**Exercise**: Go through the records below and return each line that has "height" in it.

**Web page revision data**:

*** Begin section ***

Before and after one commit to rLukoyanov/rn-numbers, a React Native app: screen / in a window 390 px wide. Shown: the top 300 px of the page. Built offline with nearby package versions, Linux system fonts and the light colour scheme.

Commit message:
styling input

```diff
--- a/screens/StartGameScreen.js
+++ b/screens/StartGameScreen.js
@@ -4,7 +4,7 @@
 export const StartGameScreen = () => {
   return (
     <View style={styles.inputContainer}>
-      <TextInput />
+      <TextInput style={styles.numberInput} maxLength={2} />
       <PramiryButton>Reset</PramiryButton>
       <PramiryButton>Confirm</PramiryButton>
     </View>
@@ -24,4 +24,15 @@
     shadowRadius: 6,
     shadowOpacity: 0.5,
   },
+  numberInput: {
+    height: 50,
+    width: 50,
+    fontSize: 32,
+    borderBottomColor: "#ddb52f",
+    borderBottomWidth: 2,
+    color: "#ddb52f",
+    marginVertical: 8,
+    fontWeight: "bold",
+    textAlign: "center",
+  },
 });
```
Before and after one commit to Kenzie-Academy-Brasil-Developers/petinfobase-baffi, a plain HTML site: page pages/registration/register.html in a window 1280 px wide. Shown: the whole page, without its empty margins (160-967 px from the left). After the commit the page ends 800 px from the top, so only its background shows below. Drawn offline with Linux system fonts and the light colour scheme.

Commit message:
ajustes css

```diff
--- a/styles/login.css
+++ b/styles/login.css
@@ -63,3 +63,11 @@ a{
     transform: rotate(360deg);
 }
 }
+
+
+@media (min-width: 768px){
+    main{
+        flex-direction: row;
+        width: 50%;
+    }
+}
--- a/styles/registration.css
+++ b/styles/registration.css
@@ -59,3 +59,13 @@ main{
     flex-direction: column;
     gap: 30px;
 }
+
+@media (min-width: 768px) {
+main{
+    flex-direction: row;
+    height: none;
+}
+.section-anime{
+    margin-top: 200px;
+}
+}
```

*** End section ***
*** Begin section ***

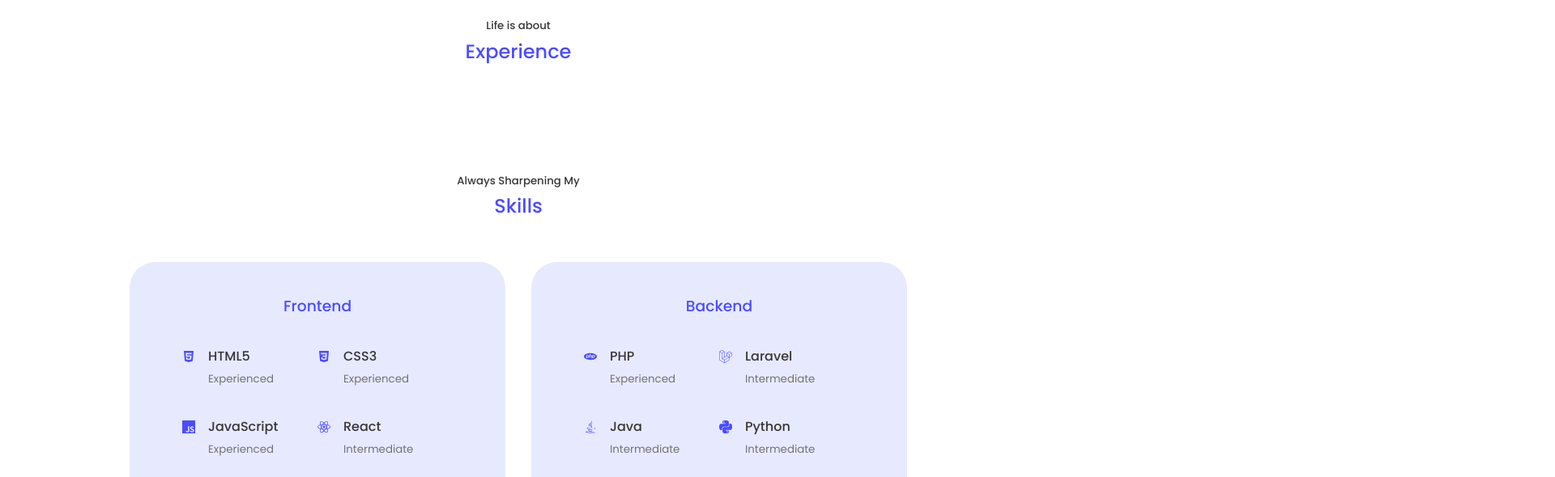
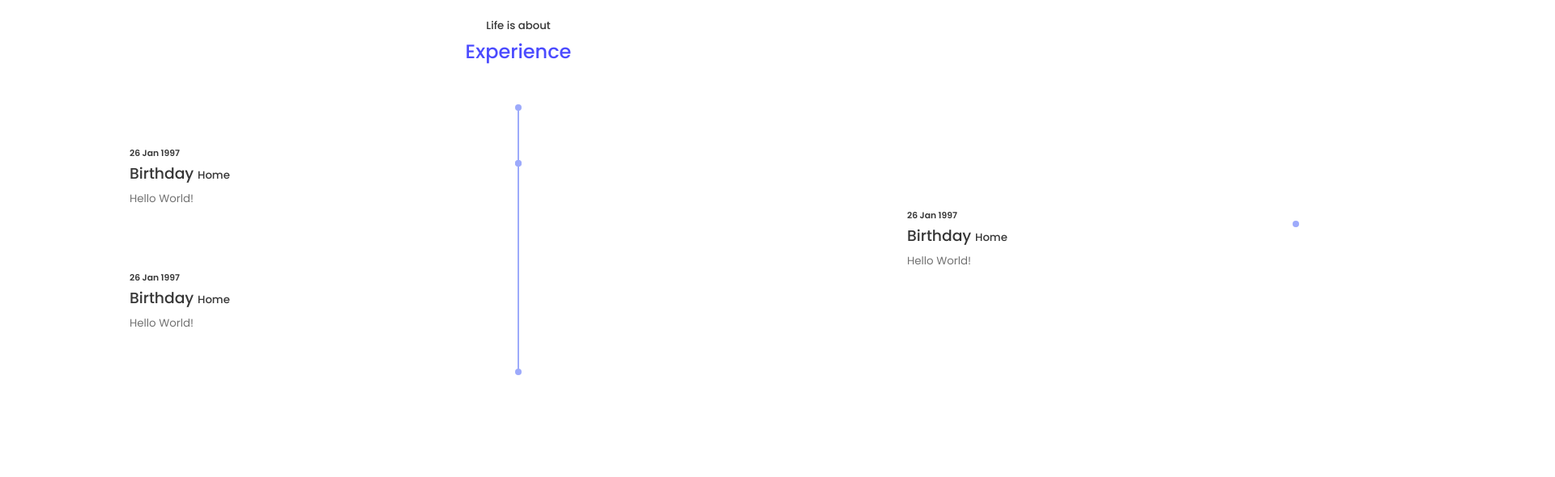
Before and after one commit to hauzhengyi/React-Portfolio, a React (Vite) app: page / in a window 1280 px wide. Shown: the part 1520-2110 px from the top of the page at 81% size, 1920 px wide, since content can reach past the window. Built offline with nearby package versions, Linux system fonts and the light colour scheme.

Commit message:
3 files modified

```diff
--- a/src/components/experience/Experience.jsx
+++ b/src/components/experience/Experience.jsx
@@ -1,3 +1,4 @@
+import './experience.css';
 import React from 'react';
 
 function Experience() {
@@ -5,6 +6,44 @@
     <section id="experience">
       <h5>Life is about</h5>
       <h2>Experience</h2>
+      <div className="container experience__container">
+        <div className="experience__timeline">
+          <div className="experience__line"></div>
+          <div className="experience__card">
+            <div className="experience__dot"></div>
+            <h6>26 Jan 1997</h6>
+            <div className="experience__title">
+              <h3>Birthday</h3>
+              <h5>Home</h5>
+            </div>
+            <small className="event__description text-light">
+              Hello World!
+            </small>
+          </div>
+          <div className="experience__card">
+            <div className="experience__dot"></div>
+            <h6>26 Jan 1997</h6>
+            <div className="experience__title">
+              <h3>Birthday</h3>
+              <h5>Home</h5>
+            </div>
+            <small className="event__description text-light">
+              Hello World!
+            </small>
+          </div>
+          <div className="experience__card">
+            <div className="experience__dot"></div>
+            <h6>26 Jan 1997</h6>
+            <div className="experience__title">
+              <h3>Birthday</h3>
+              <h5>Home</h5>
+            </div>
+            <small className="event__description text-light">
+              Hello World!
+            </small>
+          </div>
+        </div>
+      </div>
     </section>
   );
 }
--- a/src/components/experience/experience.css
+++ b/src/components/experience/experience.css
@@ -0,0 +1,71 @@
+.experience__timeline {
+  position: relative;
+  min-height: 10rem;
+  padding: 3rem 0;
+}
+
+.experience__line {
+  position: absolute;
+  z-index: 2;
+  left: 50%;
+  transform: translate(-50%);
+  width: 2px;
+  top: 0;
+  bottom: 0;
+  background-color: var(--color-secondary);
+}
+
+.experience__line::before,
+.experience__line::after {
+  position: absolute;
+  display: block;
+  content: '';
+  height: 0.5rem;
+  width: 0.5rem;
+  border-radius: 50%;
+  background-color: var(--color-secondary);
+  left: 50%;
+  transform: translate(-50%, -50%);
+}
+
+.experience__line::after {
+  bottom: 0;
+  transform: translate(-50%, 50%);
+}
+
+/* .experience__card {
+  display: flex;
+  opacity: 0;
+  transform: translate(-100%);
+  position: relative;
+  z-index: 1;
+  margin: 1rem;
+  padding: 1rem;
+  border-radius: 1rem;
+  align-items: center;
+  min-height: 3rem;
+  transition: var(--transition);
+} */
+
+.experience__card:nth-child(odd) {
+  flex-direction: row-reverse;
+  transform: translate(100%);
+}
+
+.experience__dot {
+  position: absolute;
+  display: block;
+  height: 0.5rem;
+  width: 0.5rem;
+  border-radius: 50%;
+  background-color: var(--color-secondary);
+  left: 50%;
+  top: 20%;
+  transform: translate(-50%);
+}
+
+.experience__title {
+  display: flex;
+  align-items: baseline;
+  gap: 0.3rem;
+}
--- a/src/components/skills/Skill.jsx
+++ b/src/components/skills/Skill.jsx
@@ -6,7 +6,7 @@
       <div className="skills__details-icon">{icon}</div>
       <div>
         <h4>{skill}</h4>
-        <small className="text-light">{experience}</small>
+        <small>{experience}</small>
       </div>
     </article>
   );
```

*** End section ***

**Problem solution**:
+    height: 50,
+    height: none;
+  min-height: 10rem;
+  height: 0.5rem;
+  min-height: 3rem;
+  height: 0.5rem;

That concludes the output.